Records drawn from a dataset

# # # # #

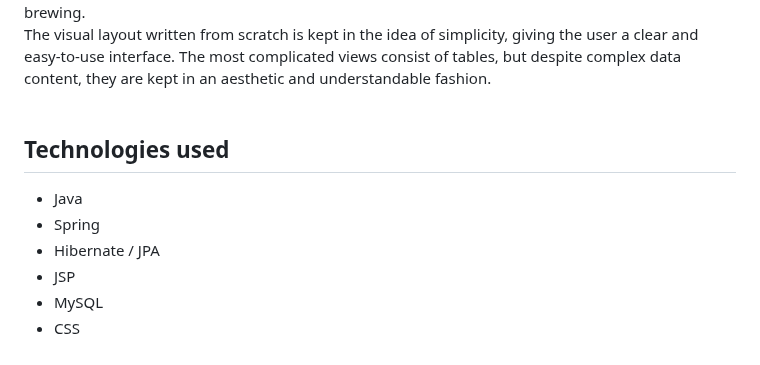
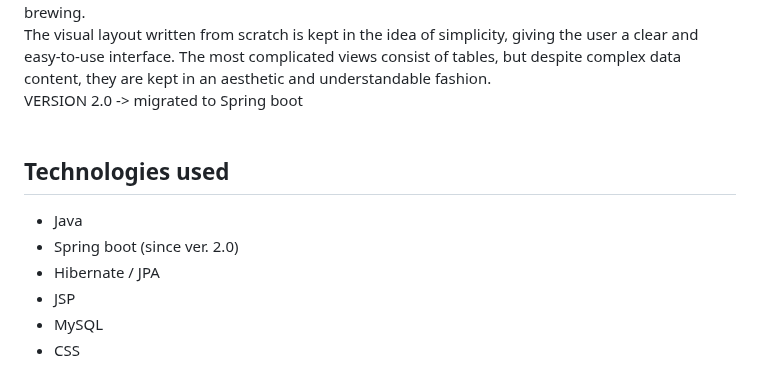
Before and after one commit to pmajerowski/Coffe-e-ver.-2.0, a Markdown page: README.md, the part around the change. Rendered like a GitHub page.

```diff
--- a/README.md
+++ b/README.md
@@ -14,13 +14,15 @@ After you're done with Your coffee, the application updates the amount of used c
 <br>
 The visual layout written from scratch is kept in the idea of simplicity, giving the user a clear and easy-to-use interface. The most complicated views consist of tables, but despite complex data content, they are kept in an aesthetic and understandable fashion.
 <br>
+VERSION 2.0 -> migrated to Spring boot
+<br>
 <br>
 
 <h2>Technologies used</h2>
  </hr>
 <ul>
   <li>Java</li>
-  <li>Spring</li>
+  <li>Spring boot (since ver. 2.0)</li>
   <li>Hibernate / JPA</li>
   <li>JSP</li>
   <li>MySQL</li>
```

# # # # #

PROBLEM TO SOLVE: Give back the records word for word, without their pictures.

SOLUTION TO THE EXERCISE:
Before and after one commit to pmajerowski/Coffe-e-ver.-2.0, a Markdown page: README.md, the part around the change. Rendered like a GitHub page.

```diff
--- a/README.md
+++ b/README.md
@@ -14,13 +14,15 @@ After you're done with Your coffee, the application updates the amount of used c
 <br>
 The visual layout written from scratch is kept in the idea of simplicity, giving the user a clear and easy-to-use interface. The most complicated views consist of tables, but despite complex data content, they are kept in an aesthetic and understandable fashion.
 <br>
+VERSION 2.0 -> migrated to Spring boot
+<br>
 <br>
 
 <h2>Technologies used</h2>
  </hr>
 <ul>
   <li>Java</li>
-  <li>Spring</li>
+  <li>Spring boot (since ver. 2.0)</li>
   <li>Hibernate / JPA</li>
   <li>JSP</li>
   <li>MySQL</li>
```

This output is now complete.